[[ The input open ]]

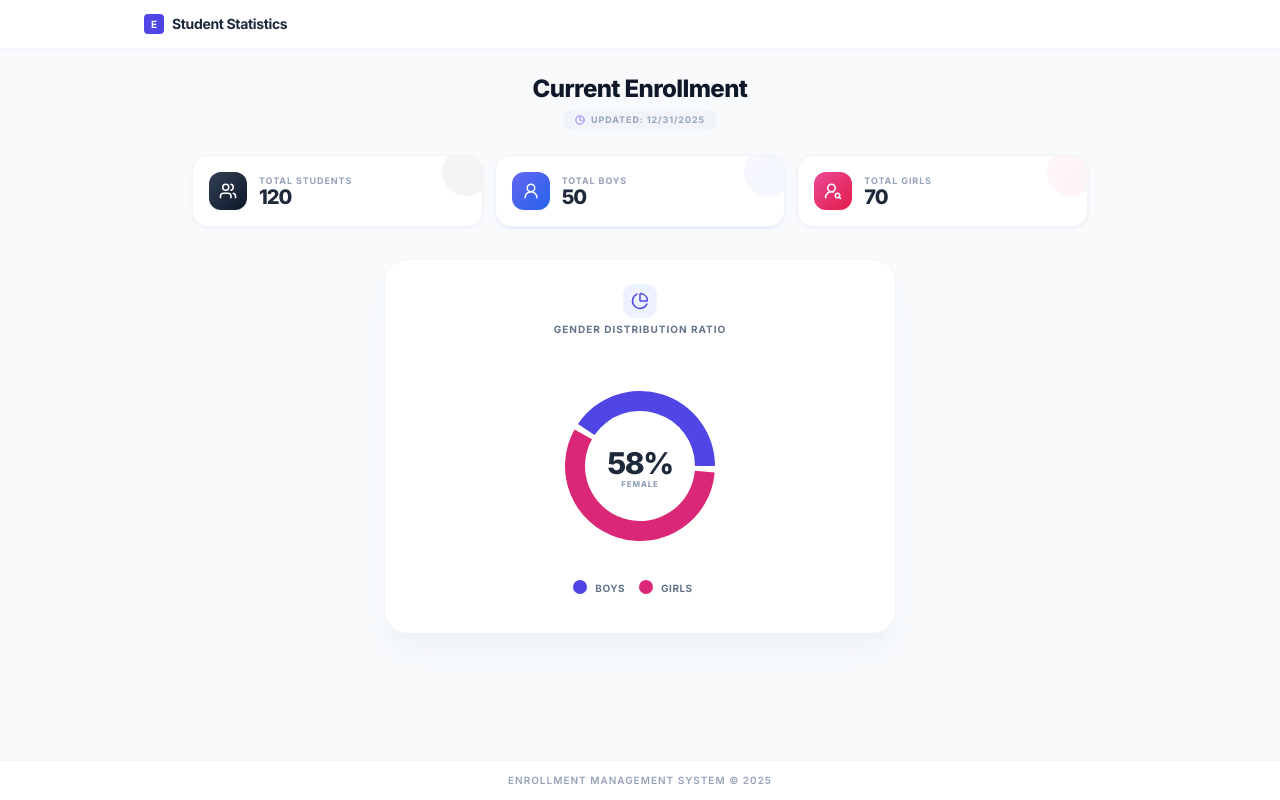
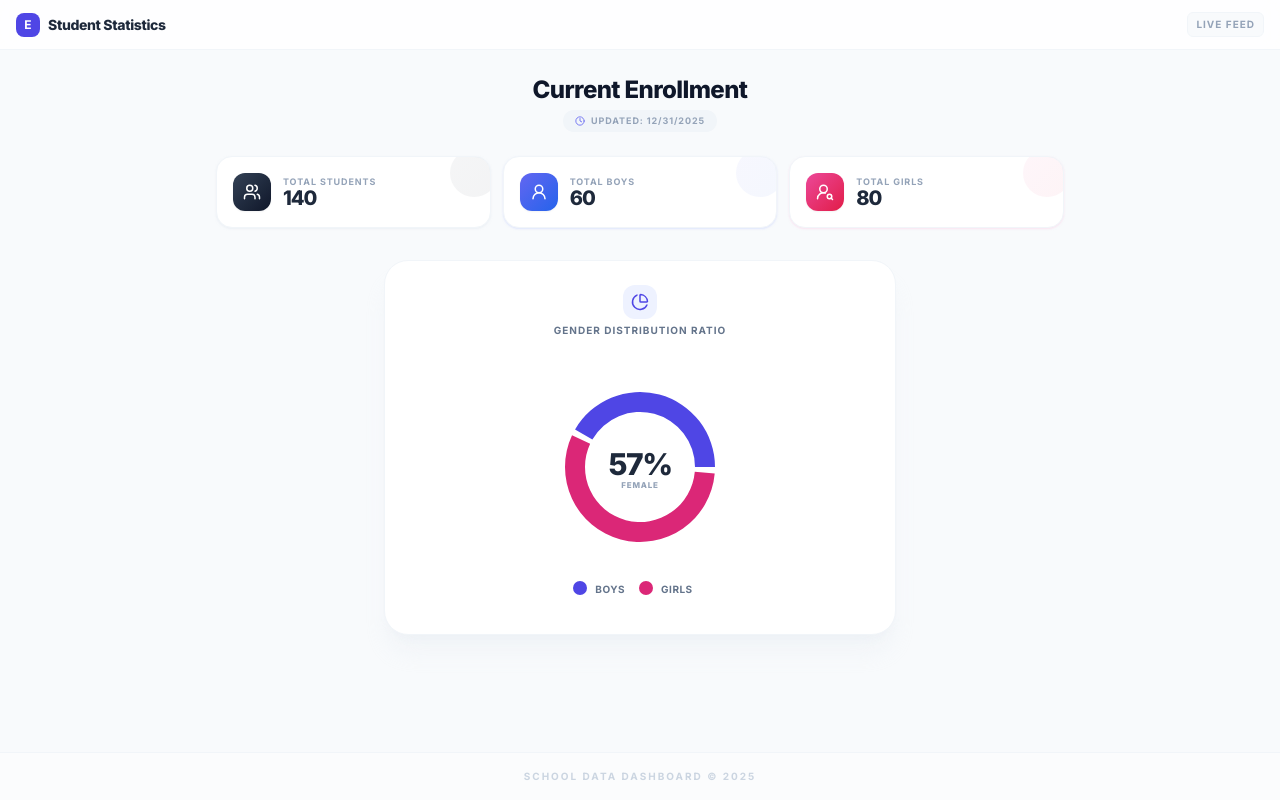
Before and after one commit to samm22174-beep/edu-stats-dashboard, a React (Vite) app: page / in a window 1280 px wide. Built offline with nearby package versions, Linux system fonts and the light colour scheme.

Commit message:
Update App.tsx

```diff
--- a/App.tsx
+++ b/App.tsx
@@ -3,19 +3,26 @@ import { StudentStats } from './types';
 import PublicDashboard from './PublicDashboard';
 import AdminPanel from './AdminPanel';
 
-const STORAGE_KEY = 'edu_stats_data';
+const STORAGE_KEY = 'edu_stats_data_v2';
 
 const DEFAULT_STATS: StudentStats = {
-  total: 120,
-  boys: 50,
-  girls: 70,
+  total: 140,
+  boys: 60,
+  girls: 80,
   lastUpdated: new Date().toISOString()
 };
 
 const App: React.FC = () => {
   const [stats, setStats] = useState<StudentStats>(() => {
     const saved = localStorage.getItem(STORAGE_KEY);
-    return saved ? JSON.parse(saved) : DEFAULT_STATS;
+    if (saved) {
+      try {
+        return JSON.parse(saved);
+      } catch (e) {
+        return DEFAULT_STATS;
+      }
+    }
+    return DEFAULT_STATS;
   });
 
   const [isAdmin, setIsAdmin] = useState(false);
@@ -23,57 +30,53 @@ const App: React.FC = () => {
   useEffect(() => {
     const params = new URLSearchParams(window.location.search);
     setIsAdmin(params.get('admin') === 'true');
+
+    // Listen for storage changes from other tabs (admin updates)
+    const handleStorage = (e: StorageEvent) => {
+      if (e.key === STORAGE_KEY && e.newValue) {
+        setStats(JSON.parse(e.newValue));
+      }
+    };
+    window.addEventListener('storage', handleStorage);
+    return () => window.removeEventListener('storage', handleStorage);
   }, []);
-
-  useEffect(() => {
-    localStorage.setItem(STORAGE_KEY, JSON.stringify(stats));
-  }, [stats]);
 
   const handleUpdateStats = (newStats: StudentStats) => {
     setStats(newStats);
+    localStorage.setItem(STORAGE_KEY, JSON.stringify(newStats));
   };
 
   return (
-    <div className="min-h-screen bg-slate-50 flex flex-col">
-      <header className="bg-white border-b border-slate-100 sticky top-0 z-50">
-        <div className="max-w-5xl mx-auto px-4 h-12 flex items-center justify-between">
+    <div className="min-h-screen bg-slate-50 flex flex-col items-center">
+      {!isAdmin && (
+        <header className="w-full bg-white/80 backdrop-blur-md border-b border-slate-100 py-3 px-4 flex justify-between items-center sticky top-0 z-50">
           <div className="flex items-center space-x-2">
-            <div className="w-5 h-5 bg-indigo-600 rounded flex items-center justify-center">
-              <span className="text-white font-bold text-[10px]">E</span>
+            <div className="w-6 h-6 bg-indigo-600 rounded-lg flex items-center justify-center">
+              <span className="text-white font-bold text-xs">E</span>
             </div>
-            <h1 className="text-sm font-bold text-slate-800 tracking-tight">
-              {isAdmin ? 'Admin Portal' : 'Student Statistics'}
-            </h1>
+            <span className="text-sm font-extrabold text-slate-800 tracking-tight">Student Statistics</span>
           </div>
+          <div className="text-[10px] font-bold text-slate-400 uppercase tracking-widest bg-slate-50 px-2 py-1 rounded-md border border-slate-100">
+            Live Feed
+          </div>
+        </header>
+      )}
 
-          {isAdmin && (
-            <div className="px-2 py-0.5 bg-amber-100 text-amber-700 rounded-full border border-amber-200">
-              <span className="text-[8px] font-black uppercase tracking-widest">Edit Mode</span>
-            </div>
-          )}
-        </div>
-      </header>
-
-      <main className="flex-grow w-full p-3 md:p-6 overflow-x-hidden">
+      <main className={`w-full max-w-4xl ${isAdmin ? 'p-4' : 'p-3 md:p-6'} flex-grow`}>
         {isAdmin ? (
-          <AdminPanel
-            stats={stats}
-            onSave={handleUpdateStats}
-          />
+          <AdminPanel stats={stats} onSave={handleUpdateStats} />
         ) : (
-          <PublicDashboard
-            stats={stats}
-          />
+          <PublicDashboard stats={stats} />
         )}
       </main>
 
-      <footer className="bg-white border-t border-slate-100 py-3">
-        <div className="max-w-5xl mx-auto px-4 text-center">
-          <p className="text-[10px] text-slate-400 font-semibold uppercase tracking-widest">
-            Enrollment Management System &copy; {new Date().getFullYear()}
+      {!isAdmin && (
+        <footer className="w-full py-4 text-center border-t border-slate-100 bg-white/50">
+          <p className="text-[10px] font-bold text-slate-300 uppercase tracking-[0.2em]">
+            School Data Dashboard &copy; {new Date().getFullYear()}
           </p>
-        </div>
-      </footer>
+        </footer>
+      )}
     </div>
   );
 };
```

[[ The input closed ]]

## Problem to work on
Count every line of the records that holds the string "const". Write only the total.

## Exercise result
11